Home Contact Us
Index Purchase Info
About Site About Us
Appendices Credits
Further Reading Links
Special Features
By Keyword:

Page Number:
Click on an image to see a larger, more detailed picture.
1939: The War Against The Jews
 pg. 158 
German inhabitants of Memel salute a German armored column as it enters the city in late March 1939. A part of East Prussia since the 16th century, Memel and its environs were removed from Germany in 1919 and annexed by Lithuania in 1923. After assuming power in 1933, Hitler agitated for Memel's return to Germany. Before sending troops into Memel, the Nazi Party gradually seized control of local politics by supporting the efforts of Dr. Ernst Neumann.
Photo: United States Holocaust Memorial Museum Photo Archive
Jeering members of the SA and SS laugh at this Jewish family from Memel as it flees the Nazi invaders. Most of the city's Lithuanian and Jewish population had left before the German takeover. The uncertainty and fear on the faces of these people illustrate the plight of those unfortunate enough to confront the Nazi juggernaut.
Photo: United States Holocaust Memorial Museum Photo Archive
A crowd of 10,000 men, women, and children gathers at Columbus Circle in New York City to listen to speakers condemn the recent German takeover of Czechoslovakia. Many of the crowd were dressed in native Czech costumes and had participated in a "Stop Hitler Parade" held earlier in the day. Nazi activity in Europe polarized Americans of European descent. While those of Jewish, Czech, and Polish heritage campaigned against Hitler, many within the German-American communities supported the Nazi government before the outbreak of war in September 1939.
Photo: United States Holocaust Memorial Museum Photo Archive
 February-June 1939: Asked for her opinion on the bill, Mrs. James Houghteling, wife of the commissioner of immigration, whispers that the only problem with the Wagner-Rogers bill is "that 20,000 ugly [Jewish] children would all too soon grow up into 20,000 ugly adults." Mrs. Houghteling is Laura Delano Houghteling, President Roosevelt's cousin.
 February-June 1939: As a result of Roosevelt's administration's policies, the United States offers refuge to fewer Jewish children--about 1000 from 1934 to 1945--than Belgium, France, Britain, Holland, or Sweden.
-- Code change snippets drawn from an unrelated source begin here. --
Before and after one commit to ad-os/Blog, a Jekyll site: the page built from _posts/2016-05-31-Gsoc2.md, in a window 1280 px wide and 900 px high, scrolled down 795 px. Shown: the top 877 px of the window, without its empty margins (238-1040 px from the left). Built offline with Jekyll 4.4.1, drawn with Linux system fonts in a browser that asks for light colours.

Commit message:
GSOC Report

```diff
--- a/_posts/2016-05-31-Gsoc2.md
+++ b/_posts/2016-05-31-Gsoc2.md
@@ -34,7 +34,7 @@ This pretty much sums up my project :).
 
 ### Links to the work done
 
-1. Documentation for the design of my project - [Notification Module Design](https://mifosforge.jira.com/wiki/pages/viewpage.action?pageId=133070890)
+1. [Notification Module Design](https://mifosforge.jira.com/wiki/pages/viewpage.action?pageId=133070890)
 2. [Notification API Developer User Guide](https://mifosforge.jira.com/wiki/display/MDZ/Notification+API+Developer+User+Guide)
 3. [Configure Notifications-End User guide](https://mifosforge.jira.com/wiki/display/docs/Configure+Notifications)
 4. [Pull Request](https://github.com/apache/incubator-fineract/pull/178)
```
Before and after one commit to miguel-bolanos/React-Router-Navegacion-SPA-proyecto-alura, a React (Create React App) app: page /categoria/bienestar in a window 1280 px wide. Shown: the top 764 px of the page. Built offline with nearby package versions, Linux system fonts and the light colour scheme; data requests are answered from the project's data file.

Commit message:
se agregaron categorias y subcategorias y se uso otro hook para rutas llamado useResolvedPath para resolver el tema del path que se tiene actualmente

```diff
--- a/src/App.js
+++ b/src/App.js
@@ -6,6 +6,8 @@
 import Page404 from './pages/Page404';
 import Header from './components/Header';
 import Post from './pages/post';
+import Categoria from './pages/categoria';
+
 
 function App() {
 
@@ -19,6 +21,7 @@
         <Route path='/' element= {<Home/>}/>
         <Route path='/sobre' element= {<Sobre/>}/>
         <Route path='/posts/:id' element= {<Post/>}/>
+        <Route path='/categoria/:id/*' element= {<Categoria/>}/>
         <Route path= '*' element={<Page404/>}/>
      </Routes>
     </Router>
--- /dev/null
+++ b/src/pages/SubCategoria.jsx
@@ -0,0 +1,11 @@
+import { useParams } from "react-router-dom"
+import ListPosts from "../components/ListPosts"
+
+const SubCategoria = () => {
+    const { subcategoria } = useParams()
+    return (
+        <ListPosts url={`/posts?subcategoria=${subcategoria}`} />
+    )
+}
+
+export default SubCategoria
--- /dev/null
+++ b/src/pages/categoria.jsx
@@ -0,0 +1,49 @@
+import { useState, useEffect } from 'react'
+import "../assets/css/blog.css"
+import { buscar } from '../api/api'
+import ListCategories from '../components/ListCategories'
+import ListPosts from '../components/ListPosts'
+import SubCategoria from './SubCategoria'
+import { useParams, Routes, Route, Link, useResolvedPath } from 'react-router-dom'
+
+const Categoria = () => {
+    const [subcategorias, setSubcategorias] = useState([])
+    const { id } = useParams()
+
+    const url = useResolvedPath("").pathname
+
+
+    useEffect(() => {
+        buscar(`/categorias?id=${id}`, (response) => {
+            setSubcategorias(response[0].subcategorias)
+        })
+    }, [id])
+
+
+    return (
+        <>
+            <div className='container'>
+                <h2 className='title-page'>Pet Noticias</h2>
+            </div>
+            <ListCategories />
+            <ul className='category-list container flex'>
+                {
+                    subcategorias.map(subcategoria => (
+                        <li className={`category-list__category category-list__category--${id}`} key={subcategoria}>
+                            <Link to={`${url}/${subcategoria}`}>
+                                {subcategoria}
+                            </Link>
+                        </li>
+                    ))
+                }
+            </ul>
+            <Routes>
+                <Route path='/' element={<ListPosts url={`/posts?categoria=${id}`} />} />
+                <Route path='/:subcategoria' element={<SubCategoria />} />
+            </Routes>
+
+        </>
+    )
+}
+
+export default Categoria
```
1939: The War Against The Jews
 pg. 158 
The Holocaust Chronicle
© 2009 Publications International, Ltd.